It was the year 1594. Serbian lands were under the Ottoman rule for quite some time. They burned St. Sava's relics to break people's spirit and prevent future uprisings.
Saint Sava (prince Rastko Nemanjić, born 1174, died 1236) was the youngest son of Stefan Nemanja, who is considered to be the founder of medieval Serbian state. Saint Sava was the first archbishop of the independent Serbian-Orthodox Church (1219) and spiritual leader of Serbs throughout the centuries. Serbs deeply respected and revered the remains of their biggest saint, gathered around it, and sought consolation in times of despair, especially since they lost their freedom to increasingly growing Ottoman empire in 1459 (fall of the last Serbian fortification in the City of Smederevo, near Belgrade). Believing in their shepherd, St. Sava, Serbian population never accepted submission. They continuously showed the will to endure, to preserve their Christian-Orthodox tradition, their culture, and hoped to restore their sovereignty.
In 1594, Serbs supported Habsburg Monarchy in what is commonly known as the "Thirteen years' war" (1593-1606) against the Ottoman Turks. To punish them, Grand Vizier Sinan Pasha burned St. Sava's remains (brought from the monastery of Mileševa in southern Serbia to Vračar plateau in Belgrade, or to Tašmajdan Park as it is disputed by some historians) on April 27, 1594. He thought that this action would finally break people's spirit, and force them to accept their doom. He was wrong. Serbs were determined more than ever to regain their freedom. After two turbulent centuries of uprisings, great migrations, and sufferings, finally in the 19th century Serbia was independent once again.

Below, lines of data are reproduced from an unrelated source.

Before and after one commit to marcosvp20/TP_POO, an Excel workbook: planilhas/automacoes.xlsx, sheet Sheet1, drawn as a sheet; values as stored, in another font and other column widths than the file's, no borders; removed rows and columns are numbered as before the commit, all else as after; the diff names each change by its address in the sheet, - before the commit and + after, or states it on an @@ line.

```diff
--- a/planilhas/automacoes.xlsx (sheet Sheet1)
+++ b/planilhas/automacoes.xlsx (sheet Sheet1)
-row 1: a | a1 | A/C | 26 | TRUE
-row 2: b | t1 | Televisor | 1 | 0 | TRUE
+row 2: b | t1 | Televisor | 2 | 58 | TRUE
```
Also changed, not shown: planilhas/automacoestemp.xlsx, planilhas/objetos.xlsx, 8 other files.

In loving memory of St. Sava, exactly 300 years after his remains were burned in Belgrade, in 1894, the initiative of building a grand cathedral on the spot of the incineration appeared. After more than 10 years of planning, everything was set. However, the political situation in Serbia around that time was very unstable. The conflict with Austro-Hungarian empire was growing, then came the First and Second Balkan Wars, and in the end the Great War (World War I).
In 1926 the plans for building the St. Sava's church were renewed, and in 1935 the small church was built in just 7 days. In 1936 the foundations for the grand church were set, and by the 1941 and beginning of the World War II, the walls about 10 meters high were constructed.
After the World War II, the communists came to power in Yugoslavia, the land was nationalized, and the space was used as a warehouse. There were initiatives even for "removal of the ruins", or to convert the place into a Museum of Religions. But the Church endured, and continuously asked the authorities to resume the construction. However, for this to happen, Tito, Yugoslav supreme communist leader, had to die. And five years after his death, in 1985, the construction of the temple was finally resumed. In 2017, the works on the exterior of the church were completed. Now, the work on the interior of the temple is in progress.
The architectural design of the church is comparable only to the Haghia Sophia in Istanbul and Alexander Nevsky Cathedral in Sofia, Bulgaria. Cathedral ("Temple", as the Serbs call it) of Saint Sava is one of the 5 largest orthodox churches in the world, and the largest one in the Balkans (South-Eastern Europe). The basis of the church is 91x81 meters and it is about 70 meters high. It is the symbol of Serbian essence, pride, tradition, and freedom.
Masterpiece in Pieces
(article from Bits&Pieces)
Sometimes a photo really cannot show a true magnitude of a venture, nor its beauty. So, I will not even begin to portray it with words. You have to see it for yourself. I will give you just a couple of facts.
Setting-up the Dome of St. Sava's Church in Belgrade was one of the most daring architectural projects of the time. Back in 1989, constructors were lifting a 4000 tons heavy Dome for 40 days to the height of about 40 meters. It was unprecedented.
And what's with the interior of the Dome?
The giant mosaic of the Ascencion of Jesus was put in place in 2018. It was brought from Russia, in panels, total weighting 40 tons. In charge of this project was member of Russian Academy of Arts, Nikolay Mukhin. And 70 Russian and Serbian artists worked on it. The total cost was 4 million euros, and it was entirely donated by Russia's "Gazprom".
It was carried out in the old Russian, Serbian and Byzantine tradition and technique of painting. It represents Christ (about 14 meters long), with 4 angels, and then, in the lower part, Holy Virgin Mary with two archangels and 12 apostles all around.
This representation is somewhat unusual for Serbian churches, as commonly in the Dome would be Christ Pantocrator. However, this is not strange for Russian churches. Other thing, the Dome itself is very large (30 meters radius), so imagine a display of Christ Pantocrator of this magnitude?
This solution perfectly fits. And everyone who saw it couldn't do much more than staring in admiration.